Not a big deal, we were on the train for 2 full days anyways so who cares if we slept or not, we had nothing to do but sit on our butts, enjoy the view and wait for our destination I though. The second day got more interesting, the various body odors could be smelt seeping through the vents as people walked by our cabin – ALL completely unnecessary might I add because the Tazara has showers on board!!!! The kitchen seemed to never be open and we only managed to get one meal for the day, although with the weight I’ve gained on this trip, it’s not like I don’t have enough reserves… The train ran out of water – yes that’s right a long-distance train ran out of water which meant that the body odors would only get worse, the toilets no longer flushed and the stench was growing stronger by the second. I’m not even going to describe the horror I witnessed as I walked passed the toilets. Clearly all there was left to do was to look out the window and imagine with all our might that we were out there. It was incredibly beautiful outside!
We headed off to sleep equipped with earplugs hoping to get just a few hours of sleep. We were woken up past 10pm because apparently, a police officer out of uniform with no badge decided to walk around the train demanding an inspection of each room in order to conduct a search for a missing item, a mystery item with no description or detail, just a thing…. As I was not in my country and with the “I don’t care” attitude of the staff ever more clear, I obliged to the “police / probably thief” request and then spent the following hour reshuffling by bags to ensure I hid and locked any items of value. It goes without saying that I did not sleep that night – this crazy bitch was on guard!
As the train remained idol for a little too long, I perched my head just enough in order to get my ear closer to the hallway vents as I heard people discussing the delay. The train had broken down, engineers were on their way and it should “apparently” be fixed soon… Our delay was 6 hours, not actually bad considering I’ve heard of some people being delayed for as long as 19 hours. We arrived in Dar es Salaam in one piece on our stench filled train. I imagined a green thick cloud hovering above the train as it pulled into the station. Hectic chaos slapped us in the face the instance we stepped off the train, but I welcomed it. I was just happy to breath in something other than feces and body odor.

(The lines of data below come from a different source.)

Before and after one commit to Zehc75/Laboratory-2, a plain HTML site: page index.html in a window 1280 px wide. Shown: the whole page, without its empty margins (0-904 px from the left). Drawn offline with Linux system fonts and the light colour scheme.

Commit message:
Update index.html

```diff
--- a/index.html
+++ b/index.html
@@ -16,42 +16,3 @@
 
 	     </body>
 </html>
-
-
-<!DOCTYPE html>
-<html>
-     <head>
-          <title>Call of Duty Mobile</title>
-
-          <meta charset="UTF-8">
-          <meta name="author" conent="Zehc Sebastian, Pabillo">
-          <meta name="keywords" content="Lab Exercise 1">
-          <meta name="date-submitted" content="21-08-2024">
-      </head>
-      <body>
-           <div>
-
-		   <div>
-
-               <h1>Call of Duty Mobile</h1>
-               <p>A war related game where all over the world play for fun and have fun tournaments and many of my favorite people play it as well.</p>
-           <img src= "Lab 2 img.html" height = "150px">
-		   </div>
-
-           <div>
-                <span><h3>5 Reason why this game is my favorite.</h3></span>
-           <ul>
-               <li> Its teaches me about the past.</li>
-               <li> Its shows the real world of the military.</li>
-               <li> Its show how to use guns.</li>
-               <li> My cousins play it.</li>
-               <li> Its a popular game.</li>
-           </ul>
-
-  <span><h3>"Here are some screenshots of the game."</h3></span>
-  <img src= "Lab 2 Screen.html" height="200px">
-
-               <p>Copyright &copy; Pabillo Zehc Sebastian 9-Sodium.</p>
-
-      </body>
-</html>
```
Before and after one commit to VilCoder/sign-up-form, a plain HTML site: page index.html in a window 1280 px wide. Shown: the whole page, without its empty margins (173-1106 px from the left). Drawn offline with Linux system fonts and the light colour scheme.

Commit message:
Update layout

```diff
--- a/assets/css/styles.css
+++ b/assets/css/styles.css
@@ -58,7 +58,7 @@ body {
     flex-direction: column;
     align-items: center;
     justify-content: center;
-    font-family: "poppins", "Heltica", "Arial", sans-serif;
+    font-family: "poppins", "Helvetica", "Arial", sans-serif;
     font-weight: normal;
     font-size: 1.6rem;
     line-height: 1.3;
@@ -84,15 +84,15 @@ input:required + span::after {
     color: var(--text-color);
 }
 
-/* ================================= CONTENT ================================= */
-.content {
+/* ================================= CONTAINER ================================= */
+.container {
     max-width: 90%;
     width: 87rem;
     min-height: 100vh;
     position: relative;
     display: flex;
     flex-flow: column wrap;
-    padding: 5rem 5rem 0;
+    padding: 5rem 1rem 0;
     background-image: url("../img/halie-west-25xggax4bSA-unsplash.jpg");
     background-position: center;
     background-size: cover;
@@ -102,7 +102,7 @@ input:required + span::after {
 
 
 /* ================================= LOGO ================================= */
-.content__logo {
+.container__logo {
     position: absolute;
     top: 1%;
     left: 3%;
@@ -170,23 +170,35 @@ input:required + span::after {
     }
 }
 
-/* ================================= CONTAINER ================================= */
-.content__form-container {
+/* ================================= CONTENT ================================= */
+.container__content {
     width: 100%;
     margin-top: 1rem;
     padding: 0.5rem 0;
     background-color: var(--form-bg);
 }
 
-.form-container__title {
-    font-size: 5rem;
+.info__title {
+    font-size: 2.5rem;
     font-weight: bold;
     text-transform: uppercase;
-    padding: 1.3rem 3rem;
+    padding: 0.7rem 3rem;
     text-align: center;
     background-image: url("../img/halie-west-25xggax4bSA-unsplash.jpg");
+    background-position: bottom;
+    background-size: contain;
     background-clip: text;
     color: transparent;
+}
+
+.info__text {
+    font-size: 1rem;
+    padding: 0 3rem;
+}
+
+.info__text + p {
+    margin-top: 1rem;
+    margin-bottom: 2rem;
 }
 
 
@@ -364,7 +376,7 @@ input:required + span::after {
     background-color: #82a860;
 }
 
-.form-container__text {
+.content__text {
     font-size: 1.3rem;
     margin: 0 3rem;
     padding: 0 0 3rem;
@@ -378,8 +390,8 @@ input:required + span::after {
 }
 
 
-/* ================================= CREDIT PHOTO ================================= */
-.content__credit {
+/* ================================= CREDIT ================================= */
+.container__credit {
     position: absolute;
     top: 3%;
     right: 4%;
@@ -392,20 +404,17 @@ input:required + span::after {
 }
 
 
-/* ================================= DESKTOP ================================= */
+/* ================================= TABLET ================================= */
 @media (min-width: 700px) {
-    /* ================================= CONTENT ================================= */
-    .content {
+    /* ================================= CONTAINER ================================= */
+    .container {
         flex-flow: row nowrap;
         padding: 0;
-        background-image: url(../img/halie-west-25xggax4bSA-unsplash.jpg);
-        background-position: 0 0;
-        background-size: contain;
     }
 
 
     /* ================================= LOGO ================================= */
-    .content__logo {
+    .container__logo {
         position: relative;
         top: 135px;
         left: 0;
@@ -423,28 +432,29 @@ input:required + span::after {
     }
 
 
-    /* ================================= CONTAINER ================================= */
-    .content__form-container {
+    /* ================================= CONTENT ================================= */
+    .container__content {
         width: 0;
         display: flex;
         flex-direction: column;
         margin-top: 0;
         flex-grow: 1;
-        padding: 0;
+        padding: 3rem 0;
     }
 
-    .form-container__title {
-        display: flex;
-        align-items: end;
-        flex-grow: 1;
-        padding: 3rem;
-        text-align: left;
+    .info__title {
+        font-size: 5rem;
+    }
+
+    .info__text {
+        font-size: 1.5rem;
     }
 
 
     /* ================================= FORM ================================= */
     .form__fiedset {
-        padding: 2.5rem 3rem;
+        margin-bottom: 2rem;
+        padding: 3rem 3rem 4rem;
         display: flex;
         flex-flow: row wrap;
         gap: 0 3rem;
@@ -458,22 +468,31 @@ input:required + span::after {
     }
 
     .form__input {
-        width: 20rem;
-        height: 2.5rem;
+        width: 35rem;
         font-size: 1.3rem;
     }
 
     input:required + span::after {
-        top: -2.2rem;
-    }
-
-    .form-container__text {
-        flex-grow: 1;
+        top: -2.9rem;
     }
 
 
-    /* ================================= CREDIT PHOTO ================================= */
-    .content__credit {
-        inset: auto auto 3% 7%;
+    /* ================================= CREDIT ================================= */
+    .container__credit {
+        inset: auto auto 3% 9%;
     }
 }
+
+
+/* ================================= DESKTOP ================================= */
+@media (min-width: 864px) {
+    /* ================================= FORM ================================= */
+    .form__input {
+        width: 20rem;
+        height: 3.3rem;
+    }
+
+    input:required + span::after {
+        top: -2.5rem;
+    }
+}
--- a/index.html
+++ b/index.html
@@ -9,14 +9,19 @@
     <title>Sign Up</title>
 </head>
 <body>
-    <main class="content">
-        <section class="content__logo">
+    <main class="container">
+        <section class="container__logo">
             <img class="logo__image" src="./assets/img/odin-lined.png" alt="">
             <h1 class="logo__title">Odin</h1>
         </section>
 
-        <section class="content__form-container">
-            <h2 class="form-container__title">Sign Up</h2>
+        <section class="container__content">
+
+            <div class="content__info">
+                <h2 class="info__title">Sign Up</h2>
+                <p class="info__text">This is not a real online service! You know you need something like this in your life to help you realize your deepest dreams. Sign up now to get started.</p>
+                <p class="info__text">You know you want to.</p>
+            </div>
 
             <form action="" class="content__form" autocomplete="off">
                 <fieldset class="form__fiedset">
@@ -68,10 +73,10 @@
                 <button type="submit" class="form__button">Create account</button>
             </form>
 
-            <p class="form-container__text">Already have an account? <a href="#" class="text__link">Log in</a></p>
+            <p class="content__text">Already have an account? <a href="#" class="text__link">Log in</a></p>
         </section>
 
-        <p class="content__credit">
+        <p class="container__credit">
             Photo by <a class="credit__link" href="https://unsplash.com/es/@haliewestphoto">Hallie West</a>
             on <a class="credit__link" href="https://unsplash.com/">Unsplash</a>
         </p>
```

Welcome to Dar es Salaam I thought! With our amazing photos in hand, our “adventure” ticked off our imaginary list and a great story to last us a lifetime, I undoubtedly considered it a success.